● **Extracted data entries**:
◆ ◆ ◆ ◆ ◆ ◆ ◆

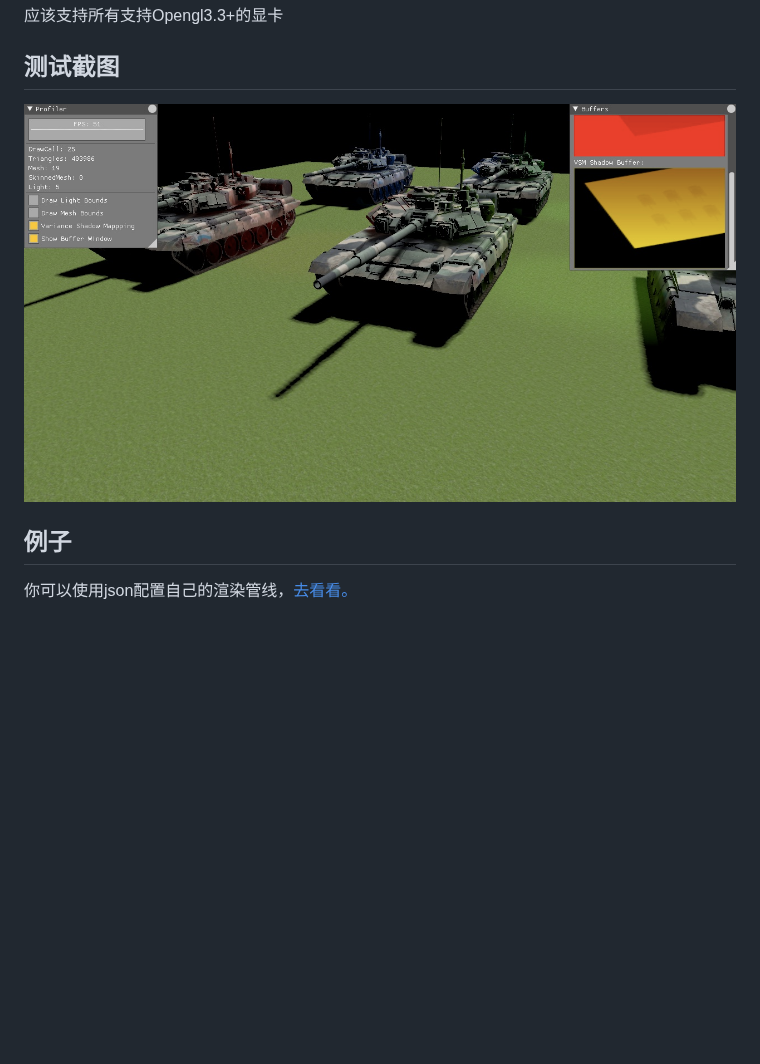
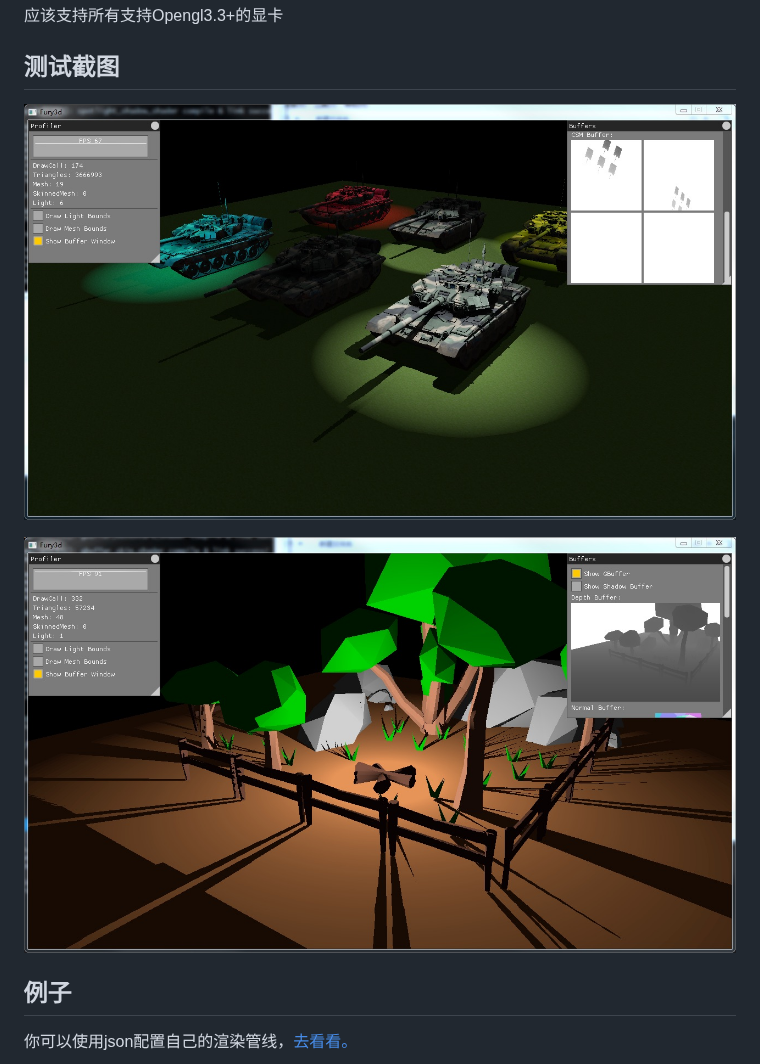
Before and after one commit to sindney/fury3d, a Markdown page: README.ZH-CN.md, the part around the change. Drawn GitHub-style; pictures changed too: screenshots/1.jpg (added), screenshots/2.jpg (added), screenshots/vsm.jpg (deleted); blank space fills up the shorter version.

```diff
--- a/README.ZH-CN.md
+++ b/README.ZH-CN.md
@@ -50,7 +50,9 @@ Fury3d是一个使用C++11与高版本opengl编写的跨平台3D引擎。
 
 ## 测试截图
 
-![阴影和动态光照](screenshots/vsm.jpg)
+![阴影和动态光照](screenshots/1.jpg)
+
+![阴影和动态光照](screenshots/2.jpg)
 
 ## 例子
 
```
Also changed, not shown: 8 other files.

◆ ◆ ◆ ◆ ◆ ◆ ◆

● **Exercise goal**: Excluding the pictures, reproduce every entry exactly as given.

● **Your response**:
Before and after one commit to sindney/fury3d, a Markdown page: README.ZH-CN.md, the part around the change. Drawn GitHub-style; pictures changed too: screenshots/1.jpg (added), screenshots/2.jpg (added), screenshots/vsm.jpg (deleted); blank space fills up the shorter version.

```diff
--- a/README.ZH-CN.md
+++ b/README.ZH-CN.md
@@ -50,7 +50,9 @@ Fury3d是一个使用C++11与高版本opengl编写的跨平台3D引擎。
 
 ## 测试截图
 
-![阴影和动态光照](screenshots/vsm.jpg)
+![阴影和动态光照](screenshots/1.jpg)
+
+![阴影和动态光照](screenshots/2.jpg)
 
 ## 例子
 
```
Also changed, not shown: 8 other files.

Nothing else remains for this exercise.